On Monday, the U.S. Coast Guard rescued two groups after they were stranded on ice floes in the Great Lakes. The Coast Guard has now issued a warning about unpredictable ice conditions and tips on avoiding an ice disaster.

The U.S. Coast Guard issued a warning about unstable ice conditions on the Great Lakes after rescuing 25 people on Monday.

Deployed teams rescued two separate groups of people stranded on ice floes. A group of 11 people was stranded in Lake Michigan off Sherwood Point, Wisconsin. A Coast Guard crew safely transported the five adults and six children back to the shore.

On the same day, 14 more were stranded on an ice floe in Lake Huron off Sebewaing, Michigan. Airboats and ice rescue teams safely transported the group back to shore. Two people from the group received treatment for hypothermia.


"Ice is unpredictable, especially given the fluctuating air temperatures and historically low ice coverage we have had this year," the U.S. Coast Guard Great Lakes said in a Facebook post.


In a press release, the Coast Guard provided three things to remember before heading out onto the icy lakes.

Take precautions, not chances

The risk of death from accidental immersion during cold weather seasons is higher than in warm seasons. The water is colder, and survival time is greatly diminished.

Dress for the water temperatures

Cold water lowers body heat dramatically faster than cold air. Even if you are not planning on entering the water, there is always the possibility of accidental immersion.
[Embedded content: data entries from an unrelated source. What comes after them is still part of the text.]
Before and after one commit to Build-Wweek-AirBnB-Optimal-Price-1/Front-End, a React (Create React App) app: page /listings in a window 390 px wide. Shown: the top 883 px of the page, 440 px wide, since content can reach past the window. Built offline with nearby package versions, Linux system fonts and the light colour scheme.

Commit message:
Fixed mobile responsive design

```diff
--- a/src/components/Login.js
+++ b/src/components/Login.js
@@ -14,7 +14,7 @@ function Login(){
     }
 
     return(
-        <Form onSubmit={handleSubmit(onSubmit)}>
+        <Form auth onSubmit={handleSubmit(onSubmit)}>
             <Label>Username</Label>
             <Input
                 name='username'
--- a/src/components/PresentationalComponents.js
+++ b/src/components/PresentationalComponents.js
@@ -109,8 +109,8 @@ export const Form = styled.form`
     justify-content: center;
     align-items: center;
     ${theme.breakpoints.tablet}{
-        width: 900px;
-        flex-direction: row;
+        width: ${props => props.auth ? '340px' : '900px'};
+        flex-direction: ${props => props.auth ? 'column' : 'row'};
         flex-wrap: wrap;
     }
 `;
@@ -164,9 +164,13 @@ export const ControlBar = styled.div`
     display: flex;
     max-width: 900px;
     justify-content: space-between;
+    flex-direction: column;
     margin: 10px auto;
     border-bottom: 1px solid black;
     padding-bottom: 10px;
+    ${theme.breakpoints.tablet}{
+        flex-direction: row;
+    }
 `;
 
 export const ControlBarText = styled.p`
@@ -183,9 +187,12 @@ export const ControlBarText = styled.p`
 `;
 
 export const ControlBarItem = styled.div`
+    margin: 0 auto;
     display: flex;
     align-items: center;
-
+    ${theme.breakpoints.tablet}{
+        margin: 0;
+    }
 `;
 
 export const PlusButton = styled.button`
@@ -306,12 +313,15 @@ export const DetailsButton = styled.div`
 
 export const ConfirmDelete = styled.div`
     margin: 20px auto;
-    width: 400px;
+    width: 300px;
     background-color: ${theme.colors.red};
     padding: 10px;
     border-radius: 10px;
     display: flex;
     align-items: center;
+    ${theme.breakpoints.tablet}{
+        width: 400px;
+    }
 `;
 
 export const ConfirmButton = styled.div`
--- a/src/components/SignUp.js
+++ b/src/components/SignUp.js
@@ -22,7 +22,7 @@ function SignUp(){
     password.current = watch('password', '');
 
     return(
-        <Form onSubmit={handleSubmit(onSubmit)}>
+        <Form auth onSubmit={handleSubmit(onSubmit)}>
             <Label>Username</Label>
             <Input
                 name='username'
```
Bring communications equipment

Never go near the water without a VHF-FM radio or personal locator beacon, and always be sure to tell someone where you are going, when you expect to return and advise them of any changes in the plan. Every minute counts in a cold-water environment, and preparation may mean the difference between life and death.


Ice cover on the Great Lakes is well below average for the year. According to NOAA, as of mid-February, overall ice coverage on the Great Lakes is around 10.5%, about 20% lower than the historical average.

Lake Huron’s ice coverage is particularly below average this winter at around 14%. Historically, ice covers over 40% of Lake Huron by this point in the season.